“Until you make the unconscious conscious, it will direct your life and you will call it fate.”

Comparing to his mentor Sigmund Freud, Carl Gustav Jung doesn’t see the unconscious as animalistic, instinctual or sexual. For him, subconscious is more spiritual and the dreams are the window to your unconscious. They are the guides for waking self to achieve the wholeness. Jung believed that dream images reveal something about yourself, your relationships with others, and situations in your waking life. Dreams guide your personal growth and help in achieving your full potential. Jung's method of dream interpretation is placed more confidently on the dreamer. There is no one correct way to interpret a dream. Whatever interpretation feels right to you is most significant and more important than what someone else thinks or believes.
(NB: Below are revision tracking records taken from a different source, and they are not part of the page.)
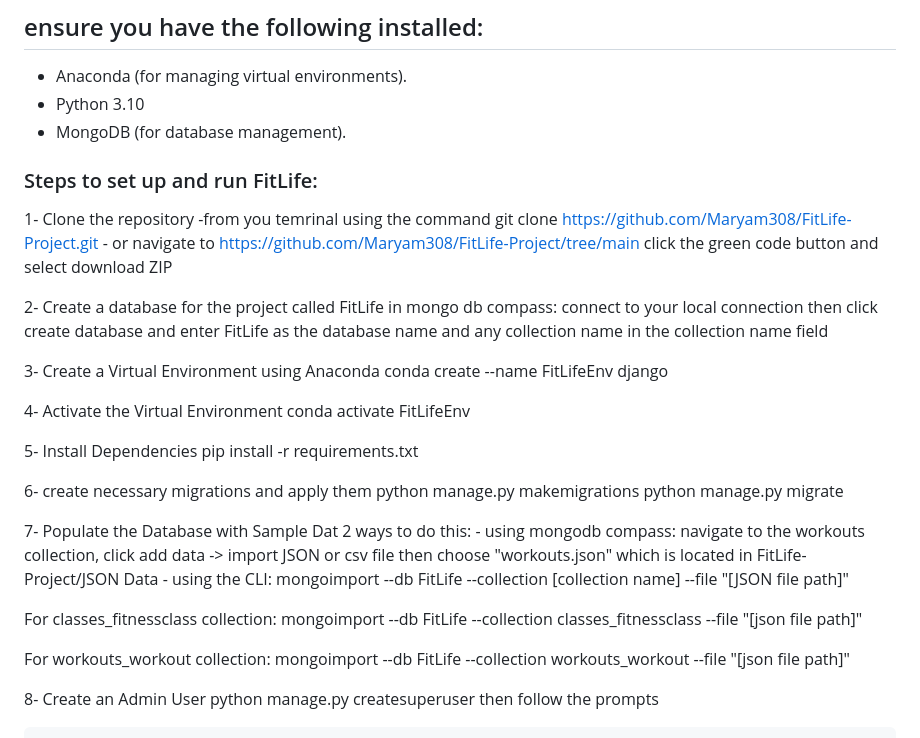
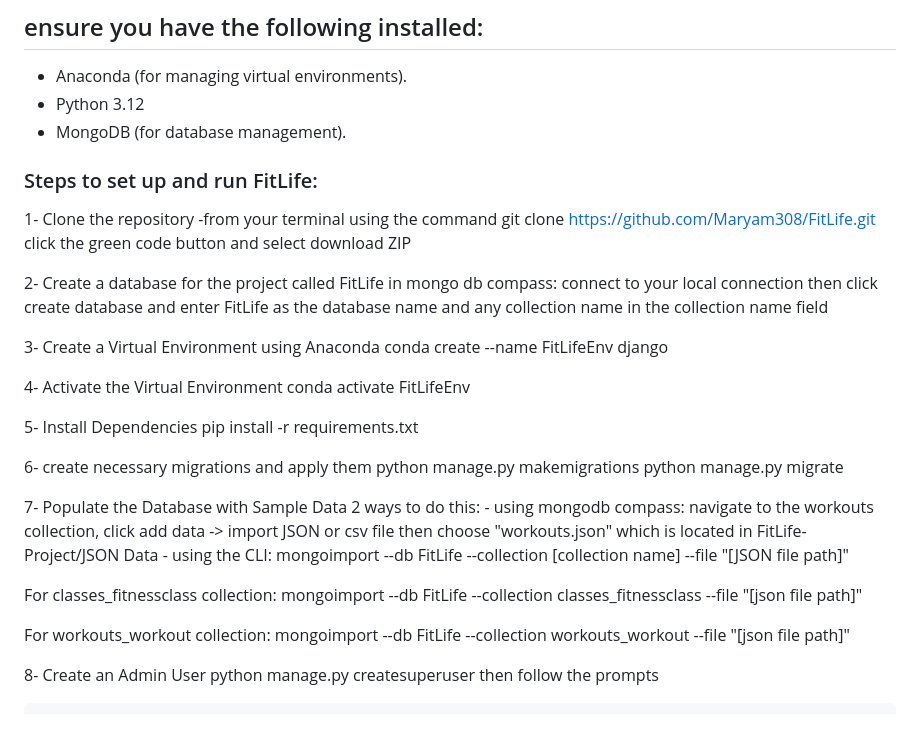
Before and after one commit to wakilsarfaraz/fitLifeContainer, a Markdown page: README.md, the part around the change. Drawn GitHub-style.

```diff
--- a/README.md
+++ b/README.md
@@ -21,14 +21,15 @@ Welcome to FitLife, a web application designed to help users achieve their fitne
 ## ensure you have the following installed:
 
 - Anaconda (for managing virtual environments).
-- Python 3.10
+- Python 3.12
 - MongoDB (for database management).
 
 ### Steps to set up and run FitLife:
 
 1- Clone the repository
--from you temrinal using the command
-git clone https://github.com/Maryam308/FitLife-Project.git - or navigate to https://github.com/Maryam308/FitLife-Project/tree/main click the green code button and select download ZIP
+-from your terminal using the command
+git clone https://github.com/Maryam308/FitLife.git
+click the green code button and select download ZIP
 
 2- Create a database for the project called FitLife
 in mongo db compass: connect to your local connection then click create database and enter FitLife as the database name and any collection name in the collection name field
@@ -46,7 +47,7 @@ pip install -r requirements.txt
 python manage.py makemigrations
 python manage.py migrate
 
-7- Populate the Database with Sample Dat
+7- Populate the Database with Sample Data
 2 ways to do this: - using mongodb compass: navigate to the workouts collection, click add data -> import JSON or csv file then choose "workouts.json" which is located in FitLife-Project/JSON Data - using the CLI: mongoimport --db FitLife --collection [collection name] --file "[JSON file path]"
 
 For classes_fitnessclass collection:
@@ -54,6 +55,7 @@ mongoimport --db FitLife --collection classes_fitnessclass --file "[json file pa
 
 For workouts_workout collection:
 mongoimport --db FitLife --collection workouts_workout --file "[json file path]"
+
 
 8- Create an Admin User
 python manage.py createsuperuser
```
An American social psychologist Daniel Wegner noticed that when we are trying hard to ignore or suppress a thought, it often just keeps coming back (you can read why karma is not such a bitch here). Because of this, we also need to pay attention to our dreams. They can help us to identify things in our lives that we’re not paying enough attention to that are causing us problems. Comfort zone is an amazing place but nothing grows there. Dreams introduce us to the multi-dimensional souls that we truly are. Dreams can highlight roles we play in our own personal dramas while also providing experiences of the roles we avoid. We are not merely personalities doomed to simply live and die. We are much more interesting.